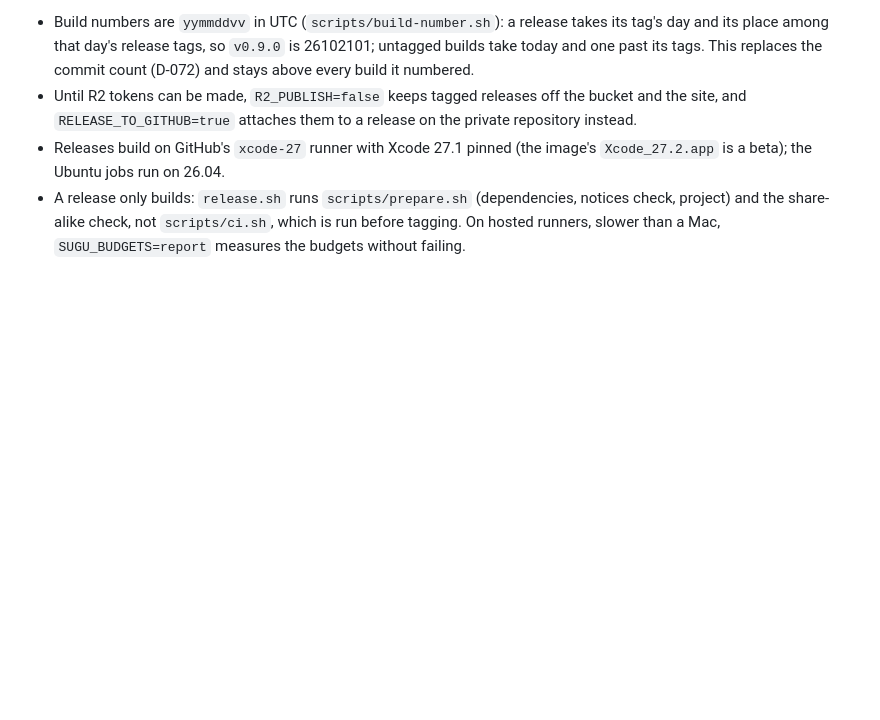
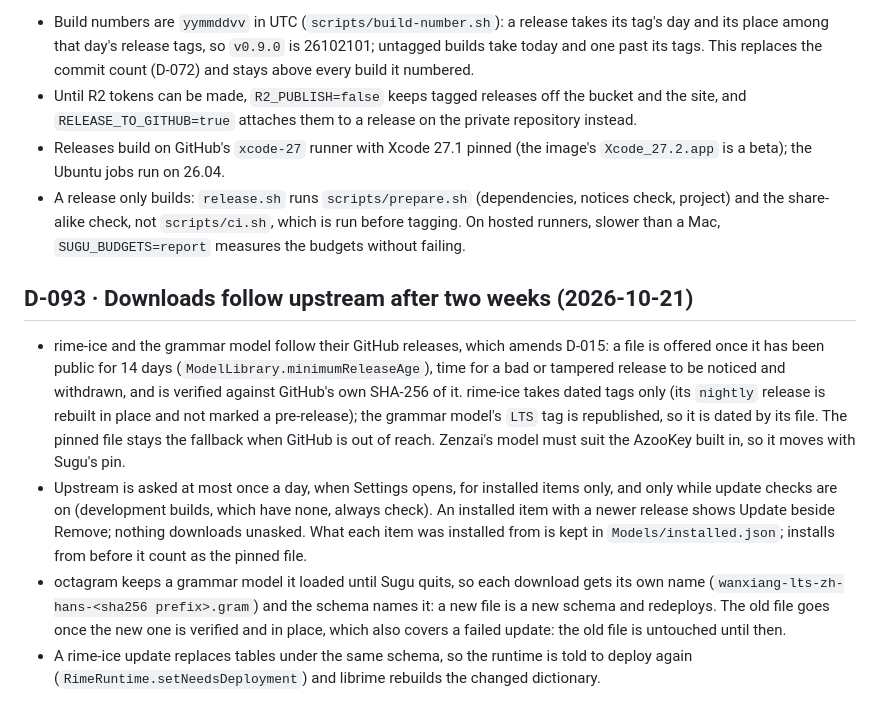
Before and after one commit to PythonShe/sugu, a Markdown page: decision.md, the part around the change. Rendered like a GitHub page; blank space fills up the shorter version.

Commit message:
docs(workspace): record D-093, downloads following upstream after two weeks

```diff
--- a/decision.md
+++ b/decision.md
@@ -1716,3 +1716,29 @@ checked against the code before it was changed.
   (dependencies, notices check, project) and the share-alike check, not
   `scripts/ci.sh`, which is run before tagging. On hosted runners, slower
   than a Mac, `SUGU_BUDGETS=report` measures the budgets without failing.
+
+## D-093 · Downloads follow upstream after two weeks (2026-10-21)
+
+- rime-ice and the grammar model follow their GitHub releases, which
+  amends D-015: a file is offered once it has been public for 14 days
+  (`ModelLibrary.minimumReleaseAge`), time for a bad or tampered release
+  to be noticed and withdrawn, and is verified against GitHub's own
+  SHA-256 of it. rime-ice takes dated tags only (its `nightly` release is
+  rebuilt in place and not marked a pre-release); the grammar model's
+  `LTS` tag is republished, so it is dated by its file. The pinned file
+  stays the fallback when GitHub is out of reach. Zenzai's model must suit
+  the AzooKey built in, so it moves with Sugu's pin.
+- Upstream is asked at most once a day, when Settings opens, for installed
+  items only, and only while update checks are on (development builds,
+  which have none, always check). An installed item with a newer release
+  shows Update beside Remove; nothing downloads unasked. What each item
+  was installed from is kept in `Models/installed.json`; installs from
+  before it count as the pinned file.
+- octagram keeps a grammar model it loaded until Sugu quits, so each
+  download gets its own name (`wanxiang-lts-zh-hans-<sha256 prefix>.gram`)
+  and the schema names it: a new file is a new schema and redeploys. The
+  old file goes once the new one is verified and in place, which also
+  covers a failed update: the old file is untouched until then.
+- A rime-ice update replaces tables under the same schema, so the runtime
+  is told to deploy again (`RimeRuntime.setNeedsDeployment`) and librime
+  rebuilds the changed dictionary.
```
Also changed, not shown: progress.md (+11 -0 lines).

================

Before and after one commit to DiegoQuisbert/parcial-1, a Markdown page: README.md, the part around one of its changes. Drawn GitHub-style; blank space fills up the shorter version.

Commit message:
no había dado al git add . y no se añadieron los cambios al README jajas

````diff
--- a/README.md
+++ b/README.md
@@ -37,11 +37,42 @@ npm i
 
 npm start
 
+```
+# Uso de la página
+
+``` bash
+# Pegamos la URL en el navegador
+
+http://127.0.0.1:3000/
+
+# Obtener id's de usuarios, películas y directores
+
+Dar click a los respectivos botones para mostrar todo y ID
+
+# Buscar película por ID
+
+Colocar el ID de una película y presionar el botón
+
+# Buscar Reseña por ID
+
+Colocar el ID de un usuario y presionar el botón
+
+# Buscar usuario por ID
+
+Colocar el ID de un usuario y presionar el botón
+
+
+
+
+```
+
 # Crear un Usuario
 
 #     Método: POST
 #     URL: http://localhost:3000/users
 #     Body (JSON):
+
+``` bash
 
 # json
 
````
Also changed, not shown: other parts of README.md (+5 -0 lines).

================

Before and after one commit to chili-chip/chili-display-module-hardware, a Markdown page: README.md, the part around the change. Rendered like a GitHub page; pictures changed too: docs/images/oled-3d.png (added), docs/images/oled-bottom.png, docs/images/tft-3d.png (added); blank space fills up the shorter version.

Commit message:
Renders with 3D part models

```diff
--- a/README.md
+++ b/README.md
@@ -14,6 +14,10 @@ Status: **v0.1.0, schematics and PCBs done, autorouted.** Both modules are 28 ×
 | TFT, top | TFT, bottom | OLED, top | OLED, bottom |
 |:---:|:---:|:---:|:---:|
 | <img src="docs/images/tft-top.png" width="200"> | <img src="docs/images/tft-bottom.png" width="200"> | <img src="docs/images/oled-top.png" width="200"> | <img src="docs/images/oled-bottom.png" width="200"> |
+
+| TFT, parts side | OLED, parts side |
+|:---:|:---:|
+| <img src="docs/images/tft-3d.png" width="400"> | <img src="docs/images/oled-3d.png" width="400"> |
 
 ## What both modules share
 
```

================

◆ What is required: Give a tally of the lines in the listing above that contain the word "images", and provide nothing beyond the number.

◆ Written answer: 3